Nanoparticles are of high research interest due to their improved properties compared to bulk materials. They have revolutionised technologies aimed at improving sustainability such as fuel cells, photocatalysts, and solar panels.
The gold nanoparticle catalysts produced in this study are capable of converting poisonous carbon monoxide gas into carbon dioxide gas, an essential reaction that occurs in the catalytic converters of cars to reduce pollution and lower impacts on the environment.
Schematic of the Helium Nanodroplet Deposition method: A temperature-controlled nozzle produces an extremely cold jet stream of liquid helium droplets (blue bubbles) that pick up vaporised gold atoms (produced by boiling gold in a vacuum chamber). When the liquid helium droplets containing the gold vapor strike a solid collector downstream, the helium evaporates leaving behind unprecedentedly pure and stable gold nanoparticles. Credit: Brookhaven National Laboratory
According to Orlov, the HND method is not limited to the production of gold nanoparticles, but can be applied to nearly all metals and can even produce challenging multi-metallic nanoparticles.
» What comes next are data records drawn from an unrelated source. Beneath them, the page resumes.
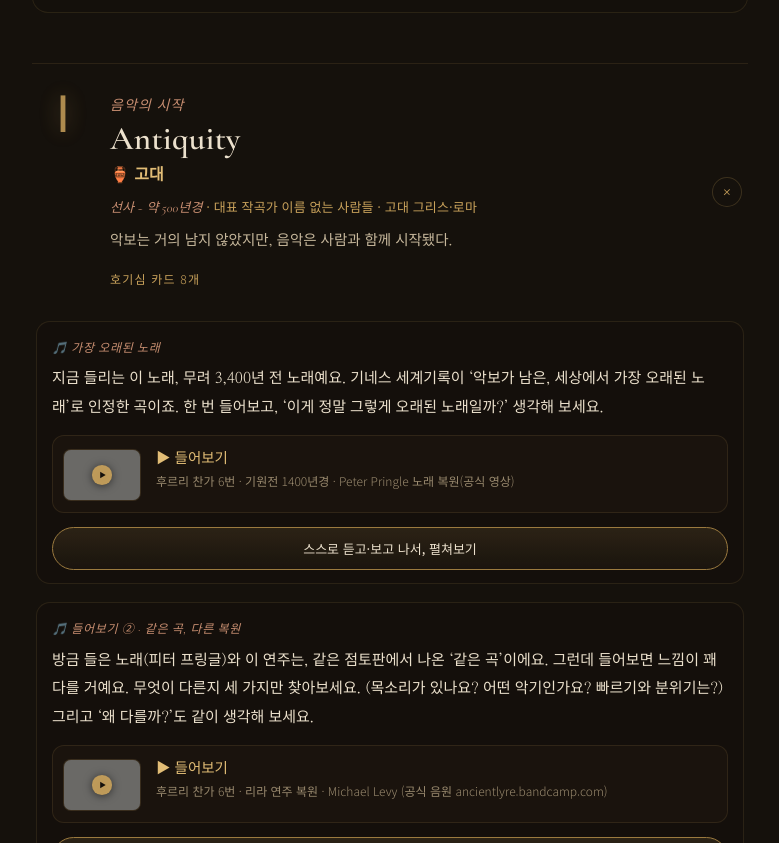
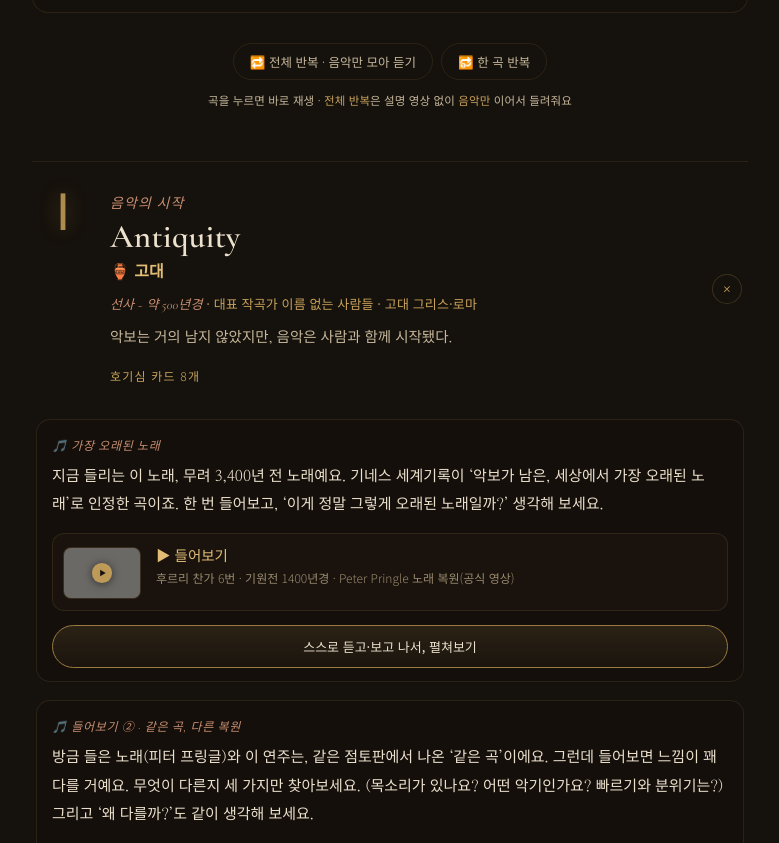
Before and after one commit to pagodream/musichistory, a plain HTML site: page index.html in a window 1280 px wide. Shown: the part 1477-2320 px from the top of the page, without its empty margins (250-1029 px from the left). Drawn offline with nearby package versions, Linux system fonts and the light colour scheme; grey boxes are pictures that could not be loaded.

Commit message:
Add files via upload

```diff
--- a/index.html
+++ b/index.html
@@ -335,7 +335,10 @@
   .qz-hint:hover,.mw-toggle:hover{border-color:var(--gold-deep);background:rgba(201,162,91,.06)}
   .qzwrite{margin:12px 0 2px}
   .qzwrite .mw-body{margin-top:10px;padding:12px 13px;background:rgba(201,143,114,0.06);border:1px solid var(--line-soft);border-radius:10px}
-</style>
+  .musicbar-wrap{text-align:center;margin:4px 0 30px}
+  .mb-howto{font-family:var(--sans);font-size:11.5px;color:var(--cream-dim);margin-top:11px;letter-spacing:.01em}
+  .mb-howto b{color:var(--gold);font-weight:500}
+  </style>
 </head>
 <body>
 <div class="wrap">
@@ -363,6 +366,8 @@
   <div class="ribbon"><div class="rib-line"></div><button class="rib-node" data-target="era-1"><span class="rib-dot"></span><span class="rib-num">Ⅰ</span><span class="rib-era">고대</span><span class="rib-key">시작</span></button><button class="rib-node" data-target="era-2"><span class="rib-dot"></span><span class="rib-num">Ⅱ</span><span class="rib-era">중세</span><span class="rib-key">한 줄</span></button><button class="rib-node" data-target="era-3"><span class="rib-dot"></span><span class="rib-num">Ⅲ</span><span class="rib-era">르네상스</span><span class="rib-key">어우러짐</span></button><button class="rib-node" data-target="era-4"><span class="rib-dot"></span><span class="rib-num">Ⅳ</span><span class="rib-era">바로크</span><span class="rib-key">화려</span></button><button class="rib-node" data-target="era-5"><span class="rib-dot"></span><span class="rib-num">Ⅴ</span><span class="rib-era">고전</span><span class="rib-key">균형</span></button><button class="rib-node" data-target="era-6"><span class="rib-dot"></span><span class="rib-num">Ⅵ</span><span class="rib-era">낭만</span><span class="rib-key">감정</span></button><button class="rib-node" data-target="era-7"><span class="rib-dot"></span><span class="rib-num">Ⅶ</span><span class="rib-era">민족주의</span><span class="rib-key">우리 색</span></button><button class="rib-node" data-target="era-8"><span class="rib-dot"></span><span class="rib-num">Ⅷ</span><span class="rib-era">근현대</span><span class="rib-key">자유</span></button></div>
   <p class="ov-story">음악이 사람과 함께 태어나, 한 줄짜리 노래가 여러 가락으로 어우러지고, 화려해졌다가, 깔끔하게 정돈되고, 감정으로 차오르고, 저마다의 색깔을 뽐내다, 마침내 규칙을 깨며 여러 갈래로 — 오늘의 영화음악(3장)까지 이어집니다. 궁금한 시대를 눌러 바로 떠나 보세요.</p>
 </section>
+
+  <div class="musicbar-wrap"><div class="modebar" id="musicBar"><button class="mode-btn" id="mbAll">🔁 전체 반복 · 음악만 모아 듣기</button><button class="mode-btn" id="mbOne">🔂 한 곡 반복</button></div><div class="mb-howto">곡을 누르면 바로 재생 · <b>전체 반복</b>은 설명 영상 없이 <b>음악만</b> 이어서 들려줘요</div></div>
 
   <main class="chapters" id="chapters"></main>
 
@@ -596,7 +601,7 @@ const ALBUM = [
 
 const PLAY_SVG = '<svg viewBox="0 0 24 24" fill="none"><circle cx="12" cy="12" r="11" fill="rgba(201,162,91,.92)"/><path d="M10 8.5l6 3.5-6 3.5z" fill="#15110c"/></svg>';
 function thumbHTML(id){return '<div class="thumb"><img loading="lazy" src="https://i.ytimg.com/vi/'+id+'/hqdefault.jpg" alt=""><span class="play">'+PLAY_SVG+'</span></div>';}
-let activeTrack=null, player=null, apiReady=false, pendingTrack=null, playMode='one', allTracks=[], progTimer=null, repeatOne=false;
+let activeTrack=null, player=null, apiReady=false, pendingTrack=null, playMode='one', allTracks=[], musicTracks=[], progTimer=null, repeatOne=false, repeatAll=false;
 const ytTag=document.createElement('script'); ytTag.src='https://www.youtube.com/iframe_api'; document.head.appendChild(ytTag);
 window.onYouTubeIframeAPIReady=function(){apiReady=true; if(pendingTrack){const t=pendingTrack; pendingTrack=null; createPlayer(t);}};
 
@@ -711,7 +716,7 @@ function buildAlbum(){
         var _hh=(c.hints&&c.hints.length);inner='<div class="hints">'+(c.hints||[]).map(function(h,i){return '<div class="hint hs"><div class="hint-pad"><b class="hint-no">💡 힌트 '+(i+1)+'</b>'+h+'</div></div>';}).join('')+'</div>'+(c.write?'<div class="qzwrite"><button class="mw-toggle">✏️ 내 생각 적어보기</button><div class="mw-body" style="display:none"><div class="mw-label">한 줄이면 충분해요 <span>· 그림으로 그려도 좋아요</span></div><textarea class="mw-area" rows="2" placeholder="여기에 내 생각을 적어보세요"></textarea></div></div>':'')+'<div class="qz-row">'+(_hh?'<button class="qz-hint">💡 힌트 보기</button>':'')+'</div>';
       } else {
         const act=(c.type==='music')?'▶ 들어보기':'▶ 영상으로 알아보기';
-        inner='<div class="track" data-id="'+c.id+'">'+thumbHTML(c.id)+'<div class="t-info"><div class="t-title">'+act+'</div><div class="t-sub">'+(c.sub||'')+'</div><div class="eq"><span></span><span></span><span></span><span></span></div></div></div><div class="player-slot"></div>';
+        inner='<div class="track'+(c.type==='music'?' is-music':'')+'" data-id="'+c.id+'">'+thumbHTML(c.id)+'<div class="t-info"><div class="t-title">'+act+'</div><div class="t-sub">'+(c.sub||'')+'</div><div class="eq"><span></span><span></span><span></span><span></span></div></div></div><div class="player-slot"></div>';
       }
       const rbLabel=(c.type==='quiz')?'정답 펼쳐보기':'스스로 듣고·보고 나서, 펼쳐보기';
       const rbStyle=(c.type==='quiz' && c.hints && c.hints.length)?' style="display:none"':'';
@@ -777,6 +782,8 @@ function buildAlbum(){
     });
   });
   allTracks=Array.from(document.querySelectorAll('.track'));
+  musicTracks=allTracks.filter(function(t){return t.classList.contains('is-music');});
+  (function(){var mbAll=document.getElementById('mbAll'),mbOne=document.getElementById('mbOne');window.syncMusicBar=function(){if(mbAll)mbAll.classList.toggle('on',repeatAll);if(mbOne)mbOne.classList.toggle('on',repeatOne);var pr=document.querySelector('.prepeat');if(pr)pr.classList.toggle('on',repeatOne);};if(mbOne&&!mbOne._b){mbOne._b=1;mbOne.addEventListener('click',function(){repeatOne=!repeatOne;if(repeatOne)repeatAll=false;window.syncMusicBar();});}if(mbAll&&!mbAll._b){mbAll._b=1;mbAll.addEventListener('click',function(){repeatAll=!repeatAll;if(repeatAll){repeatOne=false;if(!activeTrack&&musicTracks.length){selectTrack(musicTracks[0]);setTimeout(function(){musicTracks[0].scrollIntoView({behavior:'smooth',block:'center'});},160);}}window.syncMusicBar();});}window.syncMusicBar();})();
   document.querySelectorAll('.rib-node').forEach(function(n){
     n.addEventListener('click',function(){
       const sec=document.getElementById(n.getAttribute('data-target')); if(!sec)return;
@@ -805,7 +812,7 @@ function selectTrack(trackEl){
   slot.querySelector('.pnext').addEventListener('click',function(ev){ev.stopPropagation();goRelative(1);});
   slot.querySelector('.pplay').addEventListener('click',function(ev){ev.stopPropagation();togglePlay();});
   const rb=slot.querySelector('.prepeat');
-  rb.addEventListener('click',function(ev){ev.stopPropagation();repeatOne=!repeatOne;rb.classList.toggle('on',repeatOne);});
+  rb.addEventListener('click',function(ev){ev.stopPropagation();repeatOne=!repeatOne;if(repeatOne)repeatAll=false;rb.classList.toggle('on',repeatOne);if(window.syncMusicBar)window.syncMusicBar();});
   const bar=slot.querySelector('.pbar');
   bar.addEventListener('click',function(ev){ev.stopPropagation();
     if(!player||!player.getDuration)return;
@@ -827,7 +834,7 @@ function createPlayer(trackEl){
     playerVars:{autoplay:1,rel:0,modestbranding:1,playsinline:1,start:start||0},
     events:{onReady:function(e){try{e.target.playVideo();}catch(x){}startProgress();},onStateChange:onState,onError:onPlayerError}});
 }
-function listFor(){ return playMode==='folder'?Array.from(activeTrack.closest('.tracks-inner').querySelectorAll('.track')):allTracks; }
+function listFor(){ if(repeatAll&&musicTracks.length)return musicTracks; return playMode==='folder'?Array.from(activeTrack.closest('.tracks-inner').querySelectorAll('.track')):allTracks; }
 function goRelative(delta){
   if(!activeTrack)return;
   const list=listFor(); const idx=list.indexOf(activeTrack); if(idx<0)return;
@@ -843,7 +850,7 @@ function showBlockedFallback(){
   const id=activeTrack.getAttribute('data-id');
   frame.innerHTML='<div class="blocked"><div class="blocked-msg">이 곡은 외부 사이트 재생이 막혀 있어요.<br>유튜브에서 바로 들으실 수 있습니다.</div><a class="blocked-link" href="https://www.youtube.com/watch?v='+id+'" target="_blank" rel="noopener">▶ YouTube에서 듣기</a></div>';
 }
-function advance(){ if(playMode==='one'||!activeTrack)return; goRelative(1); }
+function advance(){ if(!activeTrack)return; if(repeatAll){goRelative(1);return;} if(playMode==='one')return; goRelative(1); }
 function stopActive(){
   stopProgress();
   if(player){try{player.destroy();}catch(e){}player=null;}
```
The technique's versatility and ability to produce clean and well-defined samples make it a powerful tool for the discovery of new catalysts and studying factors that affect catalyst performance. The collaboration is currently researching how the parameters of HND can be adjusted to control catalyst performance.